Search for the word "axes" in the entries. Each line that holds it should be copied.
Data extracts below:
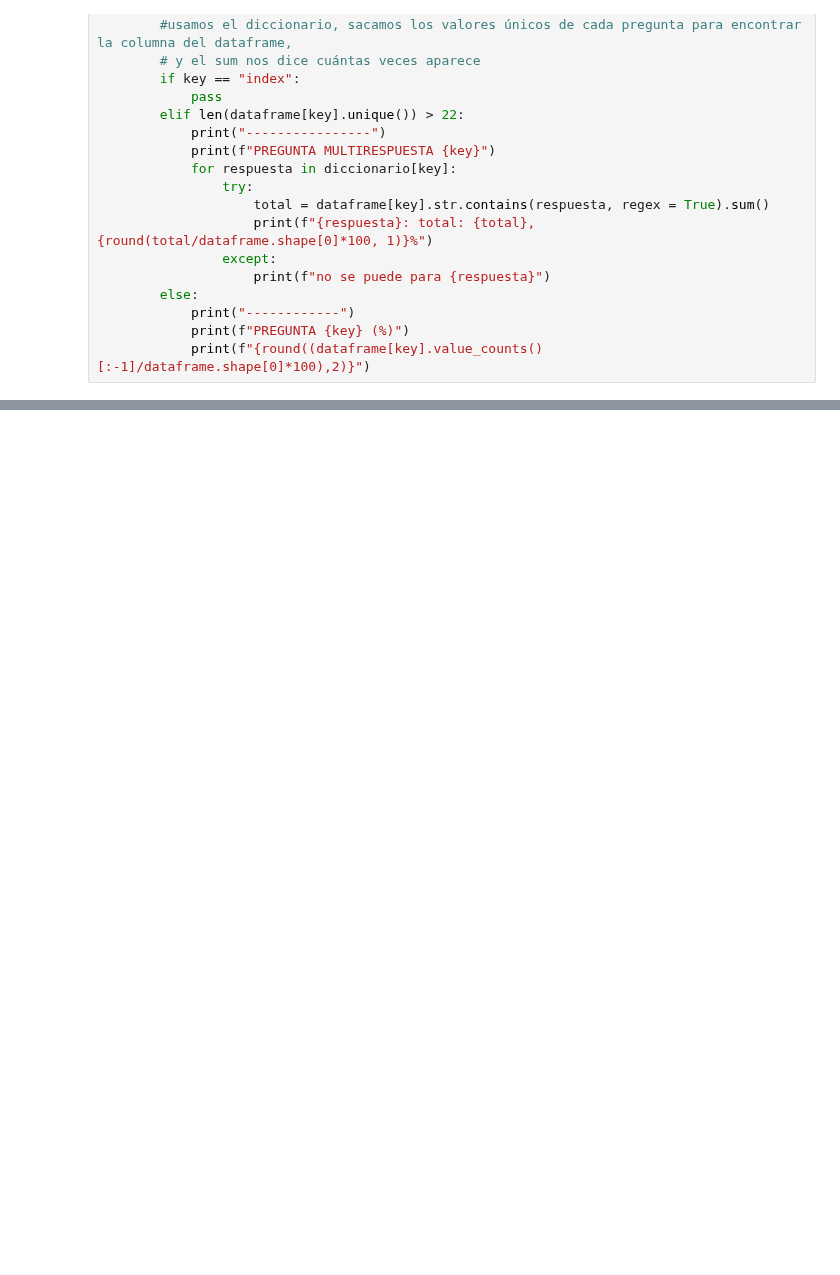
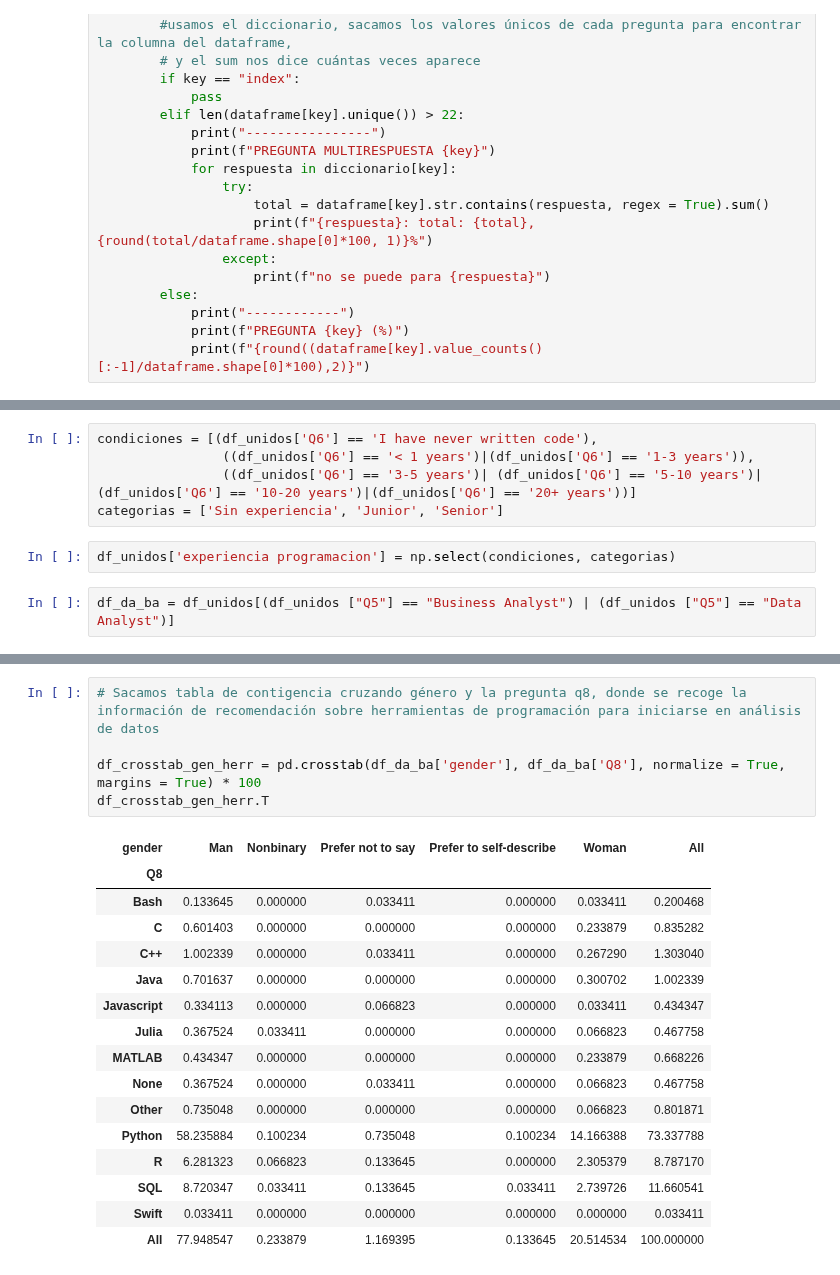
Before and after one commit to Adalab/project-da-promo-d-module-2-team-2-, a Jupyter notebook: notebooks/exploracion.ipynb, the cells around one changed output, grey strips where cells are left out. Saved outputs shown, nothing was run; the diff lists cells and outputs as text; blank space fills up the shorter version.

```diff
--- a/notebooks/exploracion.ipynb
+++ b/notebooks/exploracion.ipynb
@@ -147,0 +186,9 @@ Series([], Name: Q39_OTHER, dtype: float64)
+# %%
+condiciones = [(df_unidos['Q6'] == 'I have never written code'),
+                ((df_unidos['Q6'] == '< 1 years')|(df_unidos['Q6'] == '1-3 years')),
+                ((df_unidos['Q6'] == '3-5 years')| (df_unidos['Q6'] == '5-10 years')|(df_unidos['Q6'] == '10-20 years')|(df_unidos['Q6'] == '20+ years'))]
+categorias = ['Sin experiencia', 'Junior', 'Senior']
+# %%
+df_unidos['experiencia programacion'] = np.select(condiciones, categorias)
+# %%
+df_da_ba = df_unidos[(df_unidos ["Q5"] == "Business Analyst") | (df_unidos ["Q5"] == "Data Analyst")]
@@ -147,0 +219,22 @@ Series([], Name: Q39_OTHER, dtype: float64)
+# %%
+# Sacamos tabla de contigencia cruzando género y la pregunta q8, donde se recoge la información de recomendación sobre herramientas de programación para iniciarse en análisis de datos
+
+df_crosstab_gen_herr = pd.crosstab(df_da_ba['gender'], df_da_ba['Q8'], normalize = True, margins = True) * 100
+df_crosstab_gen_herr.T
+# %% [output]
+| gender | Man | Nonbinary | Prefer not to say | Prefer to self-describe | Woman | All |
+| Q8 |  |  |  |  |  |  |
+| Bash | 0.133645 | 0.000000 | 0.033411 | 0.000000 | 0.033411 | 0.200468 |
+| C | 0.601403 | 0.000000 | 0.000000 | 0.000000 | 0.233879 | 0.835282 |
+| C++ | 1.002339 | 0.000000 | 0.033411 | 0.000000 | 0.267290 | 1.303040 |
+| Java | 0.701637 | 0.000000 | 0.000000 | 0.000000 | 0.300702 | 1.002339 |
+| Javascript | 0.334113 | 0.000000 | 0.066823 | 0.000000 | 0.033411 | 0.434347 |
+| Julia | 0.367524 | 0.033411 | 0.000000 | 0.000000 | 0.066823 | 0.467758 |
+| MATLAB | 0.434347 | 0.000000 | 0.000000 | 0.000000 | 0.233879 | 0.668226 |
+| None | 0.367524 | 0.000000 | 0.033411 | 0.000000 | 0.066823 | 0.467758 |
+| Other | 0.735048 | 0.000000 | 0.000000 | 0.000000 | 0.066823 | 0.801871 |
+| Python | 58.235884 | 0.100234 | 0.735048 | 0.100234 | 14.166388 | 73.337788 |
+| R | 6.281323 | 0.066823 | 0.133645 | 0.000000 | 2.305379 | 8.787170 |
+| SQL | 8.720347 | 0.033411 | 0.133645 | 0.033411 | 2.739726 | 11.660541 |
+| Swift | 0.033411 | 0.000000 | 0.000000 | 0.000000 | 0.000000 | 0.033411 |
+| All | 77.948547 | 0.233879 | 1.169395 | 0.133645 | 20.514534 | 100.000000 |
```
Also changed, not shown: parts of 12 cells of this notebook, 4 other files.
End of Data extracts.
Data extracts below:
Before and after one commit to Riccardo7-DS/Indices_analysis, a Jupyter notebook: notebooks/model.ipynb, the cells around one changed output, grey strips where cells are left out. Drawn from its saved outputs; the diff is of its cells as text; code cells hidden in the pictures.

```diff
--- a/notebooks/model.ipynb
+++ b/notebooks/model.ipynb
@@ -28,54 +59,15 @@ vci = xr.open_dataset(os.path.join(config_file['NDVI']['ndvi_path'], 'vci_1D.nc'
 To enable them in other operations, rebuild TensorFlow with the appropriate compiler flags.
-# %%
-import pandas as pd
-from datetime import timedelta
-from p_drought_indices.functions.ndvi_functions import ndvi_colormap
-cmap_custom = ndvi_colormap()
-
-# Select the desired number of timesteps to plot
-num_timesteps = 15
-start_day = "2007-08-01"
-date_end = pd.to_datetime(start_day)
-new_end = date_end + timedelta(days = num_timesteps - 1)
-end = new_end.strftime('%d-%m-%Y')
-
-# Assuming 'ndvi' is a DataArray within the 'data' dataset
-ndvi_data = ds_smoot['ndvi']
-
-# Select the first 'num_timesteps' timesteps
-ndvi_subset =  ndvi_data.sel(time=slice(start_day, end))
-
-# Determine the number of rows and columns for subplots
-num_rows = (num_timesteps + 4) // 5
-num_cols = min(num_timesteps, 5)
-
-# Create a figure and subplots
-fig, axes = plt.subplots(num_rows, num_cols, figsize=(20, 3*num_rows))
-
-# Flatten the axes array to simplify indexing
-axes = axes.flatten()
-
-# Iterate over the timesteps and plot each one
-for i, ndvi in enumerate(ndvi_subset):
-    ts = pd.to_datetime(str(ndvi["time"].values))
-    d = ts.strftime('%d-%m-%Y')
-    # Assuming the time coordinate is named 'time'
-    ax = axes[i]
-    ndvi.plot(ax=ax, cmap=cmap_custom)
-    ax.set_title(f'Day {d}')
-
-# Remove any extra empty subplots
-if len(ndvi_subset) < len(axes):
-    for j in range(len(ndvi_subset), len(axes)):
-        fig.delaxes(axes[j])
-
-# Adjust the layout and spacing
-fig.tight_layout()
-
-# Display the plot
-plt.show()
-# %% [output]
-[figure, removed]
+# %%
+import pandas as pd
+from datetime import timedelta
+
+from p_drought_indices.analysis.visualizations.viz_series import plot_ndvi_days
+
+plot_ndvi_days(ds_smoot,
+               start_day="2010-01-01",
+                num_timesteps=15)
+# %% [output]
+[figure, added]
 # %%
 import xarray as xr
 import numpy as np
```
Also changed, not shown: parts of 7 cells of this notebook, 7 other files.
End of Data extracts.
Data extracts below:
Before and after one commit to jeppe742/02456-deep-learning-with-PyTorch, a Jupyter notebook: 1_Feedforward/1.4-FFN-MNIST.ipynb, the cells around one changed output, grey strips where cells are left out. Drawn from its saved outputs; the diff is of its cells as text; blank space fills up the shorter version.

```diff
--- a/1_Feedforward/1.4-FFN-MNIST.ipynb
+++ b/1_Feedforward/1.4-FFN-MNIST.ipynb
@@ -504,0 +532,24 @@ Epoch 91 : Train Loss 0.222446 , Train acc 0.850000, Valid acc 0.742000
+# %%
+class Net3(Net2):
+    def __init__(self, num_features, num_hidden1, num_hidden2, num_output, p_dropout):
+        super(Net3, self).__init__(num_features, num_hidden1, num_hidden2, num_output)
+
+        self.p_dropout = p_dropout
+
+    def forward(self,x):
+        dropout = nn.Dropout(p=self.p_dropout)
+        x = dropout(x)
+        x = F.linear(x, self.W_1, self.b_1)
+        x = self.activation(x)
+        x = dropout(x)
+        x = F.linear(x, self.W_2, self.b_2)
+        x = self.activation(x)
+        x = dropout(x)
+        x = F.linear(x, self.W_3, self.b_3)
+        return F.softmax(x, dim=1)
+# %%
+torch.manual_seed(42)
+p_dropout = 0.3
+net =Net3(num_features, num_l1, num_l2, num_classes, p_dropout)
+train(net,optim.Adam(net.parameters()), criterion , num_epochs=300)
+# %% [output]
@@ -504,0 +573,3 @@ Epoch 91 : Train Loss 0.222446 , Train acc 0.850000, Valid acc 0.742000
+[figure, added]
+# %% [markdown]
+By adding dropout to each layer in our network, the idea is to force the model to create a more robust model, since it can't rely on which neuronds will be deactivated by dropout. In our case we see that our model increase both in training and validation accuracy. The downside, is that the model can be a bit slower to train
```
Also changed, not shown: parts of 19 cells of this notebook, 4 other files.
End of Data extracts.
**Written solution:**
-fig, axes = plt.subplots(num_rows, num_cols, figsize=(20, 3*num_rows))
-# Flatten the axes array to simplify indexing
-axes = axes.flatten()
-    ax = axes[i]
-if len(ndvi_subset) < len(axes):
-    for j in range(len(ndvi_subset), len(axes)):
-        fig.delaxes(axes[j])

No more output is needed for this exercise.